In conjunction with the Texas Public Policy Foundation, NFIB filed a lawsuit in May 2018, challenging a paid sick leave ordinance in Austin, Texas. The lawsuit argues that it is improper for the City to exempt union shops with collective bargaining agreements. Indeed, it makes little sense to say that there is a compelling need for regulation if the government is carving-out exceptions for unionized companies.
But Austin is not alone. We’ve seen similar enactments elsewhere. For example, New York City recently enacted an ordinance, imposing different bonding requirements for union and non-union car wash companies. Non-union shops must obtain a $150,000 bond, while unionized companies only need a $30,000 bond. But as we argued in a recent amicus brief in Association of Car Wash Owners v. City of New York, this regime violates the National Labor Relations Act.
For one, employers have a right to resist unionization. They also have a right to refuse a collective bargaining agreement. And the law should not penalize an employer for exercising those rights. But that’s precisely what happens with this sort of regime when the government places its thumb on the scales to give labor an advantage in unionization campaigns or in the collective bargaining process.
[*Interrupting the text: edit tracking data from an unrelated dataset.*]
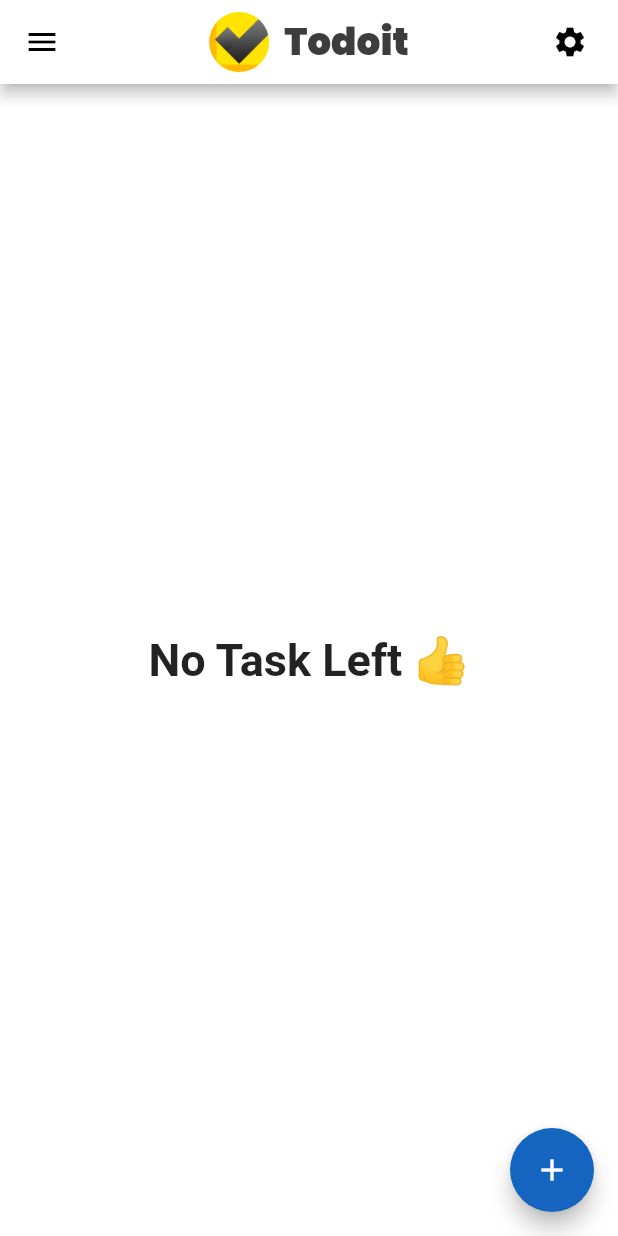
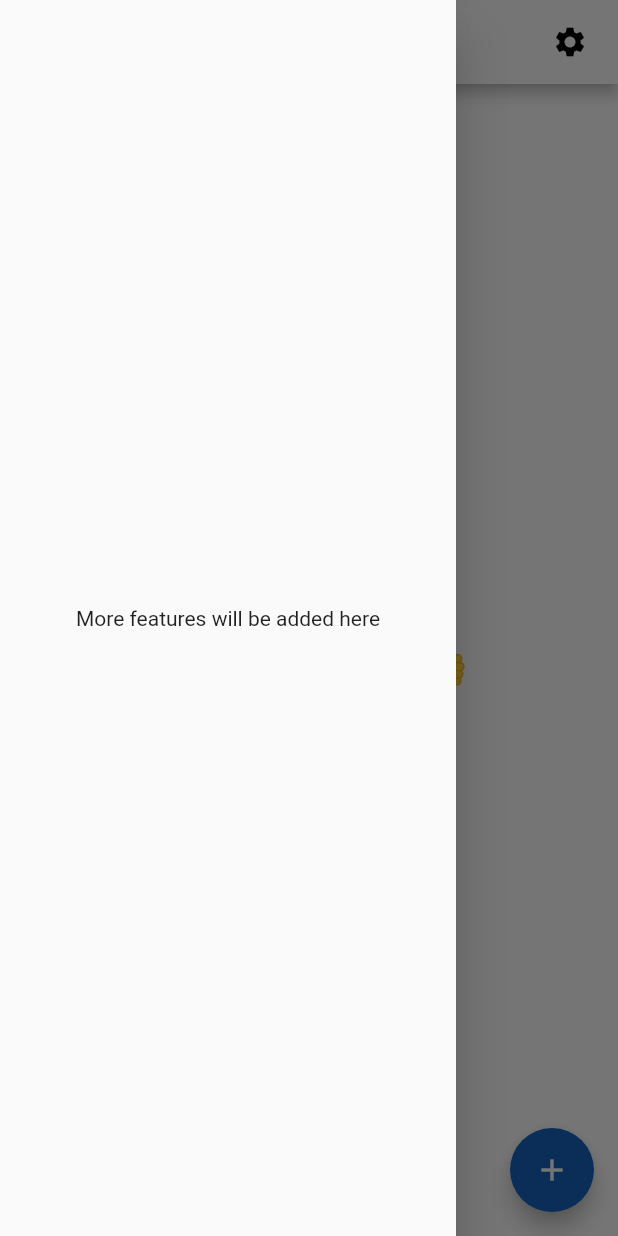
Before and after one commit to priyojitsingha-2001/Todoit, a Flutter app: the screen it shows after launch, with the side drawer open (before the commit the screen has no drawer), on a phone screen of 412 x 824 dp. Run offline on Flutter 3.47's test engine with Material 2 defaults, Android fonts, the phone set to English and light mode, and no system bars; our stand-ins replace shared_preferences.

Commit message:
[WIP] Adding a drawer, this will hold more features

```diff
--- a/lib/main.dart
+++ b/lib/main.dart
@@ -4,6 +4,7 @@ import 'package:todo_list_app/utils/task_operations.dart';
 
 // import 'package:todo_list_app/utils/updateBackground.dart';
 import 'package:todo_list_app/widgets/appBar.dart';
+import 'package:todo_list_app/widgets/drawer.dart';
 import 'package:todo_list_app/widgets/newtask.dart';
 import 'package:todo_list_app/widgets/tasklist.dart';
 
@@ -53,6 +54,7 @@ class _MyHomePageState extends State<MyHomePage> {
         updatetask: updatetask,
         updateCallback: _updateUI,
       ),
+      drawer: drawer(),
       floatingActionButton: FloatingActionButton(
         backgroundColor: Colors.blue[800],
         onPressed: createNewTask,
--- a/lib/widgets/appBar.dart
+++ b/lib/widgets/appBar.dart
@@ -5,16 +5,8 @@ AppBar appBar() {
   return AppBar(
     backgroundColor: Colors.white,
     centerTitle: true,
-    leading: Padding(
-      padding: const EdgeInsets.all(8.0),
-      child: IconButton(
-        icon: Icon(
-          Icons.menu,
-          color: Colors.black,
-        ),
-        onPressed: () {},
-      ),
-    ),
+    iconTheme: IconThemeData(
+        color: Colors.black), // this make the color of all icons black
     title: const Row(
       mainAxisAlignment: MainAxisAlignment.center,
       children: [
@@ -38,10 +30,7 @@ AppBar appBar() {
       Padding(
         padding: const EdgeInsets.all(8.0),
         child: IconButton(
-          icon: Icon(
-            Icons.settings,
-            color: Colors.black,
-          ),
+          icon: Icon(Icons.settings),
           onPressed: () {},
         ),
       )
--- /dev/null
+++ b/lib/widgets/drawer.dart
@@ -0,0 +1,6 @@
+// this file holds the code for the drawer widget
+import 'package:flutter/material.dart';
+
+Drawer drawer() => Drawer(
+      child: Center(child: Text("More features will be added here")),
+    );
```
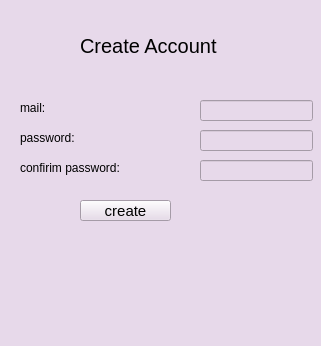
First picture: the form in ui/create.ui, repository muratkilci/Sorting-Algorithm-Animation, before the edit.
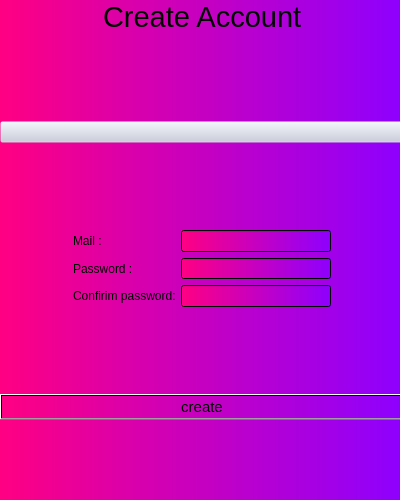
Second picture: the form after the edit. Icons and pictures are not drawn.

Commit message: login and create UI design

```diff
--- a/ui/create.ui
+++ b/ui/create.ui
@@ -6,8 +6,8 @@
    <rect>
     <x>0</x>
     <y>0</y>
-    <width>321</width>
-    <height>346</height>
+    <width>400</width>
+    <height>500</height>
    </rect>
   </property>
   <property name="sizePolicy">
@@ -16,6 +16,18 @@
     <verstretch>0</verstretch>
    </sizepolicy>
   </property>
+  <property name="minimumSize">
+   <size>
+    <width>400</width>
+    <height>500</height>
+   </size>
+  </property>
+  <property name="maximumSize">
+   <size>
+    <width>400</width>
+    <height>500</height>
+   </size>
+  </property>
   <property name="windowTitle">
    <string>MainWindow</string>
   </property>
@@ -24,123 +36,374 @@
 </string>
   </property>
   <widget class="QWidget" name="centralwidget">
-   <widget class="QLabel" name="label">
+   <property name="minimumSize">
+    <size>
+     <width>400</width>
+     <height>500</height>
+    </size>
+   </property>
+   <property name="maximumSize">
+    <size>
+     <width>400</width>
+     <height>500</height>
+    </size>
+   </property>
+   <property name="styleSheet">
+    <string notr="true">background-color:qlineargradient(spread:pad, x1:0, y1:0, x2:1, y2:0, stop:0 rgba(255, 0, 130, 255), stop:1 rgba(141, 0, 255, 255))</string>
+   </property>
+   <widget class="QWidget" name="verticalLayoutWidget">
     <property name="geometry">
      <rect>
-      <x>80</x>
-      <y>20</y>
-      <width>201</width>
-      <height>51</height>
+      <x>0</x>
+      <y>0</y>
+      <width>404</width>
+      <height>501</height>
      </rect>
     </property>
-    <property name="font">
-     <font>
-      <pointsize>15</pointsize>
-     </font>
-    </property>
-    <property name="text">
-     <string>Create Account</string>
-    </property>
+    <layout class="QVBoxLayout" name="verticalLayout">
+     <item>
+      <layout class="QHBoxLayout" name="horizontalLayout">
+       <item>
+        <spacer name="horizontalSpacer_2">
+         <property name="orientation">
+          <enum>Qt::Horizontal</enum>
+         </property>
+         <property name="sizeHint" stdset="0">
+          <size>
+           <width>40</width>
+           <height>20</height>
+          </size>
+         </property>
+        </spacer>
+       </item>
+       <item>
+        <widget class="QLabel" name="label">
+         <property name="font">
+          <font>
+           <pointsize>22</pointsize>
+          </font>
+         </property>
+         <property name="styleSheet">
+          <string notr="true">background-color: rgba(199, 204, 219,0);
+</string>
+         </property>
+         <property name="text">
+          <string>Create Account</string>
+         </property>
+        </widget>
+       </item>
+       <item>
+        <spacer name="horizontalSpacer">
+         <property name="orientation">
+          <enum>Qt::Horizontal</enum>
+         </property>
+         <property name="sizeHint" stdset="0">
+          <size>
+           <width>40</width>
+           <height>20</height>
+          </size>
+         </property>
+        </spacer>
+       </item>
+      </layout>
+     </item>
+     <item>
+      <spacer name="verticalSpacer_2">
+       <property name="orientation">
+        <enum>Qt::Vertical</enum>
+       </property>
+       <property name="sizeHint" stdset="0">
+        <size>
+         <width>20</width>
+         <height>40</height>
+        </size>
+       </property>
+      </spacer>
+     </item>
+     <item>
+      <widget class="QPushButton" name="pushButton">
+       <property name="styleSheet">
+        <string notr="true">background-color: rgba(199, 204, 219,0);</string>
+       </property>
+       <property name="text">
+        <string/>
+       </property>
+       <property name="icon">
+        <iconset>
+         <normaloff>../images/logo_english_university.png</normaloff>../images/logo_english_university.png</iconset>
+       </property>
+       <property name="iconSize">
+        <size>
+         <width>390</width>
+         <height>150</height>
+        </size>
+       </property>
+      </widget>
+     </item>
+     <item>
+      <spacer name="verticalSpacer_4">
+       <property name="orientation">
+        <enum>Qt::Vertical</enum>
+       </property>
+       <property name="sizeHint" stdset="0">
+        <size>
+         <width>20</width>
+         <height>40</height>
+        </size>
+       </property>
+      </spacer>
+     </item>
+     <item>
+      <layout class="QHBoxLayout" name="horizontalLayout_2">
+       <item>
+        <spacer name="horizontalSpacer_6">
+         <property name="orientation">
+          <enum>Qt::Horizontal</enum>
+         </property>
+         <property name="sizeHint" stdset="0">
+          <size>
+           <width>40</width>
+           <height>20</height>
+          </size>
+         </property>
+        </spacer>
+       </item>
+       <item>
+        <widget class="QLabel" name="label_2">
+         <property name="minimumSize">
+          <size>
+           <width>102</width>
+           <height>21</height>
+          </size>
+         </property>
+         <property name="maximumSize">
+          <size>
+           <width>102</width>
+           <height>21</height>
+          </size>
+         </property>
+         <property name="styleSheet">
+          <string notr="true">background-color: rgba(199, 204, 219,0);</string>
+         </property>
+         <property name="text">
+          <string>Mail :                      </string>
+         </property>
+        </widget>
+       </item>
+       <item>
+        <widget class="QLineEdit" name="mail">
+         <property name="minimumSize">
+          <size>
+           <width>150</width>
+           <height>0</height>
+          </size>
+         </property>
+         <property name="maximumSize">
+          <size>
+           <width>150</width>
+           <height>16777215</height>
+          </size>
+         </property>
+        </widget>
+       </item>
+       <item>
+        <spacer name="horizontalSpacer_3">
+         <property name="orientation">
+          <enum>Qt::Horizontal</enum>
+         </property>
+         <property name="sizeHint" stdset="0">
+          <size>
+           <width>40</width>
+           <height>20</height>
+          </size>
+         </property>
+        </spacer>
+       </item>
+      </layout>
+     </item>
+     <item>
+      <layout class="QHBoxLayout" name="horizontalLayout_3">
+       <item>
+        <spacer name="horizontalSpacer_7">
+         <property name="orientation">
+          <enum>Qt::Horizontal</enum>
+         </property>
+         <property name="sizeHint" stdset="0">
+          <size>
+           <width>40</width>
+           <height>20</height>
+          </size>
+         </property>
+        </spacer>
+       </item>
+       <item>
+        <widget class="QLabel" name="label_3">
+         <property name="sizePolicy">
+          <sizepolicy hsizetype="Preferred" vsizetype="Preferred">
+           <horstretch>0</horstretch>
+           <verstretch>0</verstretch>
+          </sizepolicy>
+         </property>
+         <property name="minimumSize">
+          <size>
+           <width>102</width>
+           <height>21</height>
+          </size>
+         </property>
+         <property name="maximumSize">
+          <size>
+           <width>102</width>
+           <height>21</height>
+          </size>
+         </property>
+         <property name="styleSheet">
+          <string notr="true">background-color: rgba(199, 204, 219,0);</string>
+         </property>
+         <property name="text">
+          <string>Password :             </string>
+         </property>
+        </widget>
+       </item>
+       <item>
+        <widget class="QLineEdit" name="password">
+         <property name="minimumSize">
+          <size>
+           <width>150</width>
+           <height>21</height>
+          </size>
+         </property>
+         <property name="maximumSize">
+          <size>
+           <width>150</width>
+           <height>21</height>
+          </size>
+         </property>
+        </widget>
+       </item>
+       <item>
+        <spacer name="horizontalSpacer_4">
+         <property name="orientation">
+          <enum>Qt::Horizontal</enum>
+         </property>
+         <property name="sizeHint" stdset="0">
+          <size>
+           <width>40</width>
+           <height>20</height>
+          </size>
+         </property>
+        </spacer>
+       </item>
+      </layout>
+     </item>
+     <item>
+      <layout class="QHBoxLayout" name="horizontalLayout_4">
+       <item>
+        <spacer name="horizontalSpacer_8">
+         <property name="orientation">
+          <enum>Qt::Horizontal</enum>
+         </property>
+         <property name="sizeHint" stdset="0">
+          <size>
+           <width>40</width>
+           <height>20</height>
+          </size>
+         </property>
+        </spacer>
+       </item>
+       <item>
+        <widget class="QLabel" name="label_4">
+         <property name="minimumSize">
+          <size>
+           <width>102</width>
+           <height>21</height>
+          </size>
+         </property>
+         <property name="maximumSize">
+          <size>
+           <width>102</width>
+           <height>21</height>
+          </size>
+         </property>
+         <property name="styleSheet">
+          <string notr="true">background-color: rgba(199, 204, 219,0);</string>
+         </property>
+         <property name="text">
+          <string>Confirim password:</string>
+         </property>
+        </widget>
+       </item>
+       <item>
+        <widget class="QLineEdit" name="confirimPassword">
+         <property name="minimumSize">
+          <size>
+           <width>150</width>
+           <height>0</height>
+          </size>
+         </property>
+         <property name="maximumSize">
+          <size>
+           <width>150</width>
+           <height>16777215</height>
+          </size>
+         </property>
+        </widget>
+       </item>
+       <item>
+        <spacer name="horizontalSpacer_5">
+         <property name="orientation">
+          <enum>Qt::Horizontal</enum>
+         </property>
+         <property name="sizeHint" stdset="0">
+          <size>
+           <width>40</width>
+           <height>20</height>
+          </size>
+         </property>
+        </spacer>
+       </item>
+      </layout>
+     </item>
+     <item>
+      <spacer name="verticalSpacer">
+       <property name="orientation">
+        <enum>Qt::Vertical</enum>
+       </property>
+       <property name="sizeHint" stdset="0">
+        <size>
+         <width>20</width>
+         <height>40</height>
+        </size>
+       </property>
+      </spacer>
+     </item>
+     <item>
+      <widget class="QPushButton" name="createButton">
+       <property name="font">
+        <font>
+         <pointsize>11</pointsize>
+        </font>
+       </property>
+       <property name="text">
+        <string>create</string>
+       </property>
+      </widget>
+     </item>
+     <item>
+      <spacer name="verticalSpacer_3">
+       <property name="orientation">
+        <enum>Qt::Vertical</enum>
+       </property>
+       <property name="sizeHint" stdset="0">
+        <size>
+         <width>20</width>
+         <height>40</height>
+        </size>
+       </property>
+      </spacer>
+     </item>
+    </layout>
    </widget>
-   <widget class="QLabel" name="label_2">
-    <property name="geometry">
-     <rect>
-      <x>20</x>
-      <y>100</y>
-      <width>49</width>
-      <height>16</height>
-     </rect>
-    </property>
-    <property name="text">
-     <string>mail:</string>
-    </property>
-   </widget>
-   <widget class="QLabel" name="label_3">
-    <property name="geometry">
-     <rect>
-      <x>20</x>
-      <y>130</y>
-      <width>61</width>
-      <height>16</height>
-     </rect>
-    </property>
-    <property name="text">
-     <string>password:</string>
-    </property>
-   </widget>
-   <widget class="QLabel" name="label_4">
-    <property name="geometry">
-     <rect>
-      <x>20</x>
-      <y>160</y>
-      <width>111</width>
-      <height>16</height>
-     </rect>
-    </property>
-    <property name="text">
-     <string>confirim password:</string>
-    </property>
-   </widget>
-   <widget class="QLineEdit" name="mail">
-    <property name="geometry">
-     <rect>
-      <x>200</x>
-      <y>100</y>
-      <width>113</width>
-      <height>21</height>
-     </rect>
-    </property>
-   </widget>
-   <widget class="QLineEdit" name="password">
-    <property name="geometry">
-     <rect>
-      <x>200</x>
-      <y>130</y>
-      <width>113</width>
-      <height>21</height>
-     </rect>
-    </property>
-   </widget>
-   <widget class="QLineEdit" name="confirimPassword">
-    <property name="geometry">
-     <rect>
-      <x>200</x>
-      <y>160</y>
-      <width>113</width>
-      <height>21</height>
-     </rect>
-    </property>
-   </widget>
-   <widget class="QPushButton" name="createButton">
-    <property name="geometry">
-     <rect>
-      <x>80</x>
-      <y>200</y>
-      <width>91</width>
-      <height>21</height>
-     </rect>
-    </property>
-    <property name="font">
-     <font>
-      <pointsize>11</pointsize>
-     </font>
-    </property>
-    <property name="text">
-     <string>create</string>
-    </property>
-   </widget>
   </widget>
-  <widget class="QMenuBar" name="menubar">
-   <property name="geometry">
-    <rect>
-     <x>0</x>
-     <y>0</y>
-     <width>321</width>
-     <height>22</height>
-    </rect>
-   </property>
-  </widget>
-  <widget class="QStatusBar" name="statusbar"/>
  </widget>
  <resources/>
  <connections/>
```
The commit also changes 6 other files.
Simply put, there are serious legal problems with state and local enactments that impose one standard for non-union companies and another for union shops. We intend to continue fighting on this issue both in Texas, and across the country because these enactments are simply unfair. Indeed, government cannot hold a company’s rights hostage by requiring submission to a collective bargaining agreement.